───── Supplied material

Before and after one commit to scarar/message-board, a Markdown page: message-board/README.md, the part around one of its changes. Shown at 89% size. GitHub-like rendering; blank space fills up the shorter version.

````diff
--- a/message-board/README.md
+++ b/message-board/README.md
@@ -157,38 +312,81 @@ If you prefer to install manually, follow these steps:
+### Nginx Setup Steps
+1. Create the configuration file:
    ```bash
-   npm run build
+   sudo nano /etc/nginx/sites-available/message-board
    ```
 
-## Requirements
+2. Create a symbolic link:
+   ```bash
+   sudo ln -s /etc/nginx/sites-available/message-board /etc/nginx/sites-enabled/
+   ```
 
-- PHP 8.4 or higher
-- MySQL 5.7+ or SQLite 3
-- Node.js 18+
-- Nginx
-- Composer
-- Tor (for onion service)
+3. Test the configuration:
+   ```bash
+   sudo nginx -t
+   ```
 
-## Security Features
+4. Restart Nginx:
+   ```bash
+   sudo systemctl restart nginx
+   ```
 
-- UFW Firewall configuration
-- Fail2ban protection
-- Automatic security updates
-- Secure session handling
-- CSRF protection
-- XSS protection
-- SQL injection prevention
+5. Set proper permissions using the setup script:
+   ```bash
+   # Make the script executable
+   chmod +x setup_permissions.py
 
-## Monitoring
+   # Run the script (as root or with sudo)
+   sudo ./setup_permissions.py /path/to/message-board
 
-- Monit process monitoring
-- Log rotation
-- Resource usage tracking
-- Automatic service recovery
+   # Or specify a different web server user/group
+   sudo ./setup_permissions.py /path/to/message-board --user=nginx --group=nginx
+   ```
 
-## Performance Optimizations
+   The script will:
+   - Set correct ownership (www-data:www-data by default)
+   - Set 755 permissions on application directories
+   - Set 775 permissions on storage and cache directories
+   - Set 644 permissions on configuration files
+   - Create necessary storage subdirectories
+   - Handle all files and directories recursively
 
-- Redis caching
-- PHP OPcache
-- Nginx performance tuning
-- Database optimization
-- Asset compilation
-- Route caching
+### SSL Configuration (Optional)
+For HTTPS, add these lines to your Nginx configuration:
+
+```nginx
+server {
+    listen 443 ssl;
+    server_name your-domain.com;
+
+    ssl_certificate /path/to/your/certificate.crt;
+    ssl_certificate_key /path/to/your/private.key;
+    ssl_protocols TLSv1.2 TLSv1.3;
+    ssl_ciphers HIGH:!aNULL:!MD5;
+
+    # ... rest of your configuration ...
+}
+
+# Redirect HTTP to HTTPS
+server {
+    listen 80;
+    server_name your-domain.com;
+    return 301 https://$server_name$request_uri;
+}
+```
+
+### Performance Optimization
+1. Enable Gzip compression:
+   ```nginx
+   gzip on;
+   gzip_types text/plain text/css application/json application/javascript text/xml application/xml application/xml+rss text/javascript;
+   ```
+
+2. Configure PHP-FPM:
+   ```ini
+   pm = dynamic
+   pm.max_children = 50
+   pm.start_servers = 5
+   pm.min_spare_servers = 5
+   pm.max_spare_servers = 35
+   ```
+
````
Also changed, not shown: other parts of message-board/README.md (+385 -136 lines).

──────────

Show all lines above that contain "README".

Before and after one commit to scarar/message-board, a Markdown page: message-board/README.md, the part around one of its changes. Shown at 89% size. GitHub-like rendering; blank space fills up the shorter version.
--- a/message-board/README.md
+++ b/message-board/README.md
Also changed, not shown: other parts of message-board/README.md (+385 -136 lines).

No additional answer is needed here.